A lot of people have been saying that the idea of doing what you love, following your passion, is actually a negative thing. It sets you up for failure. Of course, a select few in the world are the rare exception, but most likely you’ll end up disappointed, working a job that does what it needs to, slogging through life until you die. This is what they are saying that following your passion will do to you.
I’m writing this to tell you that there is no rare exception. Either a person becomes successful doing what they are passionate about or they fail, and chances are, the majority who fail weren’t all that passionate about it to begin with. The reason this idea that following your passion will leave you broken is, in my opinion, because passion is being confused with interest.
An interest is defined as a few different things, but in this context, it means “a subject about which one is concerned or enthusiastic”. To be enthusiastic is to find intense enjoyment, interest, or approval in something. From childhood, we develop interests. We either pursue them or let them die. The ones we pursue grow. As we mature and move into adulthood, they either dictate our path and come into full bloom, or they don’t, and they either diminish or die like the rest. This is interest. An interest pursued can lead to personal and professional reward when nurtured, and yes, this is a good thing.
Passion means: 1) strong and barely controllable emotion
2) the suffering and death of Jesus

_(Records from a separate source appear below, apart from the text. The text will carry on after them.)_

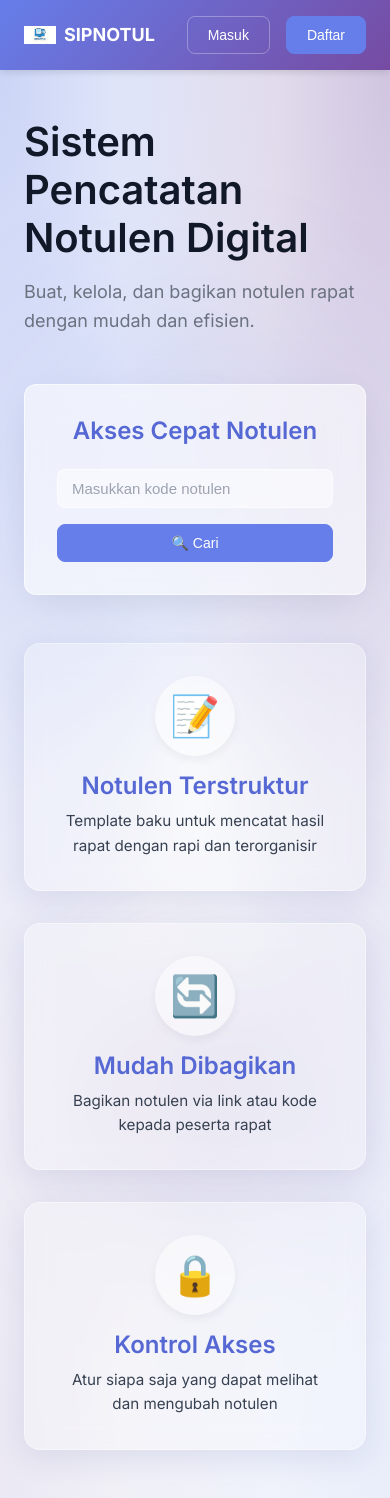
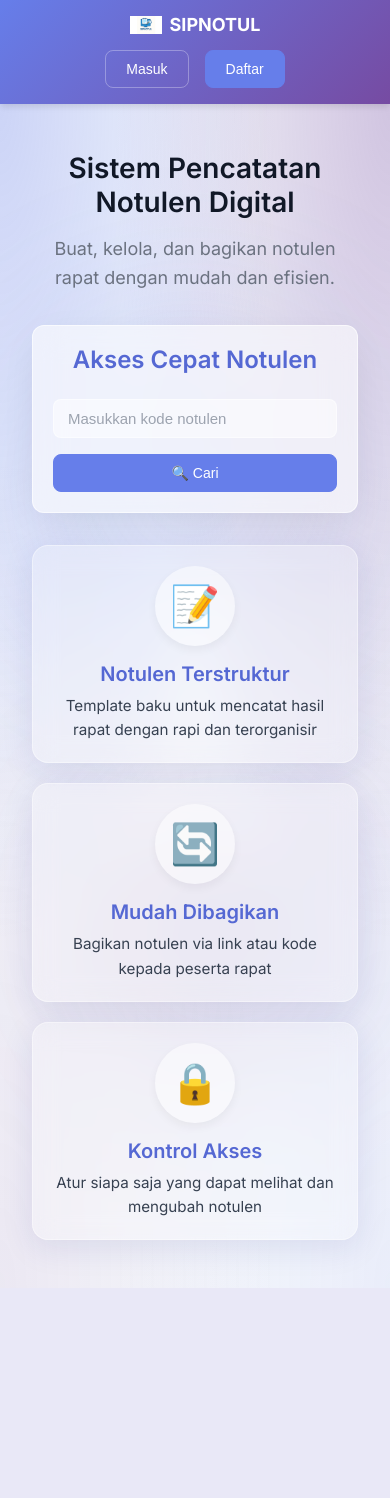
Before and after one commit to Crist-afk/sipnotul-pbl, a PHP site: page /index.html in a window 390 px wide. After the commit the page ends 1240 px from the top, so only its background shows below. Run offline with PHP 8.4, Linux system fonts and the light colour scheme.

Commit message:
otomatis menyesuaikan ke tiap perangkat

```diff
--- a/src/styles.css
+++ b/src/styles.css
@@ -918,3 +918,141 @@ main .card > div[style*="background: var(--gray-50)"] {
     border-radius: var(--radius-md);
     box-shadow: inset 0 0 20px rgba(255, 255, 255, 0.5); /* Efek kedalaman */
 }
+
+/* ============================================
+   RESPONSIVE DESIGN (MOBILE & TABLET)
+   ============================================
+   Tambahkan kode ini di bagian paling bawah styles.css
+   agar tampilan menyesuaikan semua ukuran layar.
+*/
+
+/* 1. Tablet & Layar Menengah (max-width: 992px) */
+@media (max-width: 992px) {
+    /* Kecilkan container agar tidak terlalu mepet pinggir */
+    .container {
+        padding: 0 var(--space-md);
+        max-width: 100%;
+    }
+
+    /* Header Manage: Susun ulang navigasi */
+    .header-left {
+        gap: var(--space-md);
+    }
+}
+
+/* 2. HP / Smartphone (max-width: 768px) */
+@media (max-width: 768px) {
+
+    /* === GLOBAL ADJUSTMENTS === */
+    /* Kecilkan ukuran font judul agar tidak makan tempat */
+    h1 { font-size: 1.75rem; }
+    h2 { font-size: 1.5rem; }
+    h3 { font-size: 1.25rem; }
+
+    /* Kurangi jarak spasi yang terlalu lebar di HP */
+    :root {
+        --space-xl: 1.25rem;
+        --space-2xl: 2rem;
+    }
+
+    /* === HEADER / NAVIGATION === */
+    /* Buat header menumpuk ke bawah (Logo di atas, tombol di bawah) */
+    .header-inner {
+        flex-direction: column;
+        gap: 1rem;
+        padding-bottom: 1rem;
+    }
+
+    .header-left, .header-controls {
+        width: 100%;
+        justify-content: center;
+        flex-wrap: wrap; /* Agar tombol tidak keluar layar */
+    }
+
+    /* Menu Navigasi (Dashboard, Kelola) */
+    .main-nav {
+        width: 100%;
+        justify-content: center;
+        gap: 1rem;
+        margin-top: 0.5rem;
+    }
+
+    .main-nav a {
+        font-size: 0.9rem;
+        padding: 0.5rem;
+    }
+
+    /* Logo di Landing Page */
+    .navbar .container {
+        flex-direction: column;
+        gap: 1rem;
+    }
+
+    /* === MANAGE PAGE (Kelola Notulen) === */
+    /* Baris Pencarian & Filter: Tumpuk ke bawah */
+    main .card > div[style*="display: flex"] {
+        flex-direction: column;
+        align-items: stretch !important; /* Paksa lebar penuh */
+        gap: 1rem;
+    }
+
+    /* Input pencarian & Select jadi lebar penuh */
+    #searchInput, #sortSelect {
+        width: 100% !important;
+        min-width: unset !important;
+    }
+
+    /* Kotak Statistik: Tumpuk ke bawah */
+    div[style*="background: var(--gray-50)"],
+    div[style*="background: rgba(255, 255, 255, 0.3)"] {
+        flex-direction: column;
+        align-items: center; /* Tengah */
+        text-align: center;
+        gap: 1rem !important;
+    }
+
+    /* Garis pemisah antar statistik di HP */
+    div[style*="background: var(--gray-50)"] > div,
+    div[style*="background: rgba(255, 255, 255, 0.3)"] > div {
+        width: 100%;
+        border-bottom: 1px solid rgba(0,0,0,0.05);
+        padding-bottom: 0.5rem;
+    }
+
+    /* === LANDING PAGE === */
+    /* Hero Section */
+    .hero {
+        padding: 3rem 0;
+        text-align: center;
+    }
+
+    .hero-content {
+        padding: 0 1rem;
+    }
+
+    /* Input Search Kode Notulen */
+    .input-group {
+        flex-direction: column;
+    }
+
+    .input-group .btn {
+        width: 100%; /* Tombol cari jadi lebar penuh */
+    }
+
+    /* === GRIDS (Features & Notes) === */
+    /* Paksa menjadi 1 kolom di HP agar kartu besar dan terbaca */
+    .features, .notes-grid, .stats-grid {
+        grid-template-columns: 1fr;
+    }
+
+    /* === MODAL === */
+    .modal-content {
+        width: 95%; /* Modal hampir memenuhi layar HP */
+        margin: 1rem;
+        max-height: 85vh; /* Agar bisa di-scroll jika keyboard muncul */
+    }
+
+    .form-row {
+        grid-template-columns: 1fr; /* Form register nama depan/belakang jadi susun bawah */
+    }
+}
```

Passion is something that requires everything you’ve got to contain it. Passion is something you willingly walk twenty miles, barefoot, in the snow, uphill both ways for and don’t complain. Passion is something that, for better or for worse, you just can’t live without. It’s getting-nailed-to-the-cross-for-it serious. Now, whether you believe in Jesus doesn’t matter. The point is made. This is something that transcends a career, a job, a hobby, a favorite pastime, or even an addiction.
The reason that passion gets so confused with interest is because it is misunderstood to be the pursuit of a thing or a vocation. Consider this, however:
If the only thing Billy wants to do is be a film director as great as Spielberg, it’s not because he is passionate about directing. It’s because he’s passionate about creating something that impacts other people in the way Spielberg’s films impacted him. In that sense, he doesn’t have to be a director to succeed and find fulfillment. He just needs to be involved in making films.
If all Jane wants is to be a neurosurgeon, she won’t become one if it’s just for the title or the salary. She will become a neurosurgeon because she is passionate about understanding neurology; how different things affect the nervous system, the human body, and everyday life; and in turn how she herself might contribute to the field. She doesn’t have to be a neurosurgeon to find fulfillment, however. All she needs to do is be involved in that field of study and work.
Have you ever wondered how some people work in what are equated to menial jobs yet are still so happy? Because they are following their passion of service and humility, of being that person who is taking care of the little things that make other people’s lives easier, of maybe bringing a smile to someone else’s face.
It must be understood that passion can manifest itself in different ways. It has nothing to do with jobs, with salaries, promotions, titles, degrees, or anything else. There are many people out there who would like you to believe otherwise and will tell you their horror stories of following their passion and how it didn’t work out for them. Unfortunately, many people believe them and choose to not pursue what they’re passionate about. “It’s not going to happen, so why even try?” “It’s not working for other people, so why should I think I’m special?”
It’s a sad story to walk away from passion, and it’s unlikely that most people know when they’re doing it. They’re probably only doing what’s expected of them. But convention is the death of passion. If you want a life that’s different, you must live it differently. There is a reason why people who pursue their passions tell you to do the same. There is a reason why the naysayers of passion will tell you to forget it.
The bottom line is that passion is something that exists within each person. It is not the byproduct of developing a skill or simply doing what you’re good at. At the same rate, you don’t have to pursue it to find happiness. However, if you want something that makes you excited to get out of bed each morning, if you want something that inspires you to improve yourself, if you want something that assures you of your purpose by its sheer existence, if you want fulfillment, without apology and without compromise follow your passion.